TASK DIRECTIONS
Please filter the entries for the word "activate" and copy every line that has it.

DATA FOR THIS TASK
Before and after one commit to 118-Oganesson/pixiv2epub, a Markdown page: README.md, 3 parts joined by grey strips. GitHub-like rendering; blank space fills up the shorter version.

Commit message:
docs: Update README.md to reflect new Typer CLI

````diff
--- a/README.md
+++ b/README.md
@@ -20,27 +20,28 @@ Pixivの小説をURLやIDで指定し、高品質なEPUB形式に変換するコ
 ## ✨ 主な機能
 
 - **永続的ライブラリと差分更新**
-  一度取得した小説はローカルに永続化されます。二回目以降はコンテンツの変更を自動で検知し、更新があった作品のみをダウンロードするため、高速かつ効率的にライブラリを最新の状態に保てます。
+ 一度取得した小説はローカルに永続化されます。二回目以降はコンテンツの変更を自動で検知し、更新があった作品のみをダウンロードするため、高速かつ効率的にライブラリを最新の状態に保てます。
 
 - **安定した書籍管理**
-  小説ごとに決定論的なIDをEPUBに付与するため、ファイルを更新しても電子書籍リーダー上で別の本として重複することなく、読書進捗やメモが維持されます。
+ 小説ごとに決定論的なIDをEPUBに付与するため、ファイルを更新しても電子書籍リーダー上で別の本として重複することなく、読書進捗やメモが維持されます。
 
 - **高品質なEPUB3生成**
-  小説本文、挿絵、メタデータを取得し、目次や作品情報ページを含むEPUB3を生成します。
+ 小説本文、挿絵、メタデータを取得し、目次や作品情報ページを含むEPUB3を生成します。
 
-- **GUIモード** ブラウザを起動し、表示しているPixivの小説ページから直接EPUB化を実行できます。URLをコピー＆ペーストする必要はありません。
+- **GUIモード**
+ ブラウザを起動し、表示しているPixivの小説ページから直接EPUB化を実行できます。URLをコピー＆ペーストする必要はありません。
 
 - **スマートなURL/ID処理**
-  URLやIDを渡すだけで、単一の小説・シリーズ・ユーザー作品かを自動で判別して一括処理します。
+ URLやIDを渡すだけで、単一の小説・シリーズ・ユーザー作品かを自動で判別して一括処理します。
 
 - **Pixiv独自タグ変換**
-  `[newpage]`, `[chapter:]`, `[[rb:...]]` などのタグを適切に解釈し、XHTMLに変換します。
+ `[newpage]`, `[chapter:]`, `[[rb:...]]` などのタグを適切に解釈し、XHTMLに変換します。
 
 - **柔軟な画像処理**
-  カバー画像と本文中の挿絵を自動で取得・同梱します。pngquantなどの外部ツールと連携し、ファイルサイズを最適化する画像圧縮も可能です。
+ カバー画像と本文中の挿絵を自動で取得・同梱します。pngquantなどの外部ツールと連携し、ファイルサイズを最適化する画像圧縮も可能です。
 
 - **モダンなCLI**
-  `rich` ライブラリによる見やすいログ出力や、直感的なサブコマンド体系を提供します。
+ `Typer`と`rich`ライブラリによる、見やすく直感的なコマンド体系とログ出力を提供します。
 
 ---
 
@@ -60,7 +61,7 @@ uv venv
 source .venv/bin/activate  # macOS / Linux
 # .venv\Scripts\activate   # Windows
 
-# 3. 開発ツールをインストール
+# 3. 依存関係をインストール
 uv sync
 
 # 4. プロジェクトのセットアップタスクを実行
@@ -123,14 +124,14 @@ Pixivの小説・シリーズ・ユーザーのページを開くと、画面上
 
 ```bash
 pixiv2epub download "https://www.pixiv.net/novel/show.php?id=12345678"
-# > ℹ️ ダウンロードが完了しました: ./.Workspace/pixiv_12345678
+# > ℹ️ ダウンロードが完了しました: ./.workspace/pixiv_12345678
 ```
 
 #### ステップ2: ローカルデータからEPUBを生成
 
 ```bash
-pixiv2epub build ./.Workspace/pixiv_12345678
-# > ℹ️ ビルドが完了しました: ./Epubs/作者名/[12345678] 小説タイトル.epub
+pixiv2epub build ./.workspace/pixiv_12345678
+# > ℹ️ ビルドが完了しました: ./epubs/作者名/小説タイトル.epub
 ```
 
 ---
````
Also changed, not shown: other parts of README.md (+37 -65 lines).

ANSWER TO THIS EXERCISE
 source .venv/bin/activate  # macOS / Linux
 # .venv\Scripts\activate   # Windows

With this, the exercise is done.